Good morning, y’all. Mother Nature has been awfully kind to us of late. Strange how we attribute natural phenomenon to an overriding power. Speaking of an overriding power starts me off on another spiritual train of thought.
Maybe it was the telecast from The Full Gospel Original Church of God this week, or maybe it’s just the shock of seeing my old face in the mirror this morning. Whichever, I seemed to be focused today on wondering about the great hereafter.
Man has been wondering about what comes next since before he was able to put one stone on top of another one. Look at my face, I know, I was there. In spite of my age, and my incomprehensible wisdom, I’ve not put together a formal statement that I can personally guarantee is correct. Uncle Bud’s “follow this path” program would have to be void at death. I’m thinking there’s probably going to be lawyers in Heaven and Hell, and I’m not prepared to give afterlife refunds.
Seems like Jewish folks are devoid of the concept of life everlasting, whether walking the streets of gold, or cast into the fiery pit. For our Jewish brothers and sisters it’s about the journey, not the destination. I like this system for its simplicity. Live a moral life and the afterlife will take care of itself. Sounds good to me.
A slightly more complicated view of afterlife is the concept of reincarnation as espoused by the Buddhists and Hindus. You get to keep coming back until you get it right, at which point you join with the “universal consciousness”, which I guess is their God. In reincarnation, life on Earth is Hell, which you keep repeating until you attain the spirituality to attain Heaven. Now, this is a decent enough concept, except that part of the repetition process is that you are reborn into the same family group each time. You keep being reborn with these same people until you get all of your issues resolved. Believe me, I know infinity is a bigger concept than my little mind can handle, but infinity isn’t a big enough time to work out my family issues.
There are some religions, like the Catholics, that believe in a middle state between Heaven and Hell called Purgatory. Purgatory is a nice catch all for the question of what happens to children that die before they’re saved, or adults who don’t receive the last rites. It gives hopes to the faithful that even if they die without being in a state of grace, there’s still hope for a heavenly reward. The Baptists refer to Purgatory as “Hell’s Waiting Room”. The Baptists are pretty adamant about attaining grace before dying. The Baptists don’t want any souls wandering around without a final destination.
One group that believes in souls or spirits in transition are the Spiritualists. Many years ago, Mulva and I happened into a Spiritualist church while traveling down in the Orlando, Florida area. Seems Central Florida is a hotbed for mediums and circus performers. Anyway, Mulva was still struggling with the loss of her mother, and was impressed by how the Spiritualists handle what we would call the “altar call”. Spiritualist leaders give “readings” for the people in the congregation that raise their hands.
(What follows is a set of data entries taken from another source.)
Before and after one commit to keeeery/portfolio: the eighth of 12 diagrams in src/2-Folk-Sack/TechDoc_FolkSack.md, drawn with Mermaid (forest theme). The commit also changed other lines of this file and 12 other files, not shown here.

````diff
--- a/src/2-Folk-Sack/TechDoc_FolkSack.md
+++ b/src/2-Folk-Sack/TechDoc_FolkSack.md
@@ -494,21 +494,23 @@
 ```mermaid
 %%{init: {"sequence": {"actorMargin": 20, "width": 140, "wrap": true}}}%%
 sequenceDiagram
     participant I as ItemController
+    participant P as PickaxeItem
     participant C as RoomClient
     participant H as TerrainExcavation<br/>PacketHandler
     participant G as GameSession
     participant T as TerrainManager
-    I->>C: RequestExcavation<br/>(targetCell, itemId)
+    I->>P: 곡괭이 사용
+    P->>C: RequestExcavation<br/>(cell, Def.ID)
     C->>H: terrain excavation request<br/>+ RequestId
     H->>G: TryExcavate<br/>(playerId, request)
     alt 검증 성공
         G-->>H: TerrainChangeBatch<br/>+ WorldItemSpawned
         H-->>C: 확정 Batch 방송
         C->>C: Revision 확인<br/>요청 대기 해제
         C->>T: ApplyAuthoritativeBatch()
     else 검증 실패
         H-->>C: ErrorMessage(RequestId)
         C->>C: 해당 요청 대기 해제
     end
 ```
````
Mulva was so impressed that we setup an appointment with a private medium who was highly recommended by the folks at the church. Ever the skeptic, I inquired of the medium how the process worked. She told me that when she went into a trance, her “spirit guide” would take over and handle the contact to Mulva’s mom for us. I asked about the “spirit guide” and was told that it was a Cherokee Indian named Blue Flower that had passed in an untimely death. By the way, Native Americans are the de facto standard for spirit guides.
Well, the medium closes her eyes and the next thing you know the medium is speaking in a slightly different voice, identifying herself as Blue Flower. At this point I say, “Otahitsu” to Blue Flower and wait for a response. “Otahitsu” is “how are you?” in Cherokee, which I just happen to know because of my great grandma Lowe. The normal response is “Hawa”, but Blue Flower only wants to know who we want to contact. I try again to no avail, and then let Mulva proceed.
Probing questions from the medium get Mulva to reveal enough information for the medium to give a “reading” and twenty minutes later we were done. A forty dollar “donation” was left in the basket as mediums can not charge for their “gift”, lest they run the risk of losing their “gift”. I’m sure taking remuneration as “gifts” is a lot easier than filing for a 501c deduction for tax purposes. Anyway, Mulva feels better, and for forty dollars it was a bargain.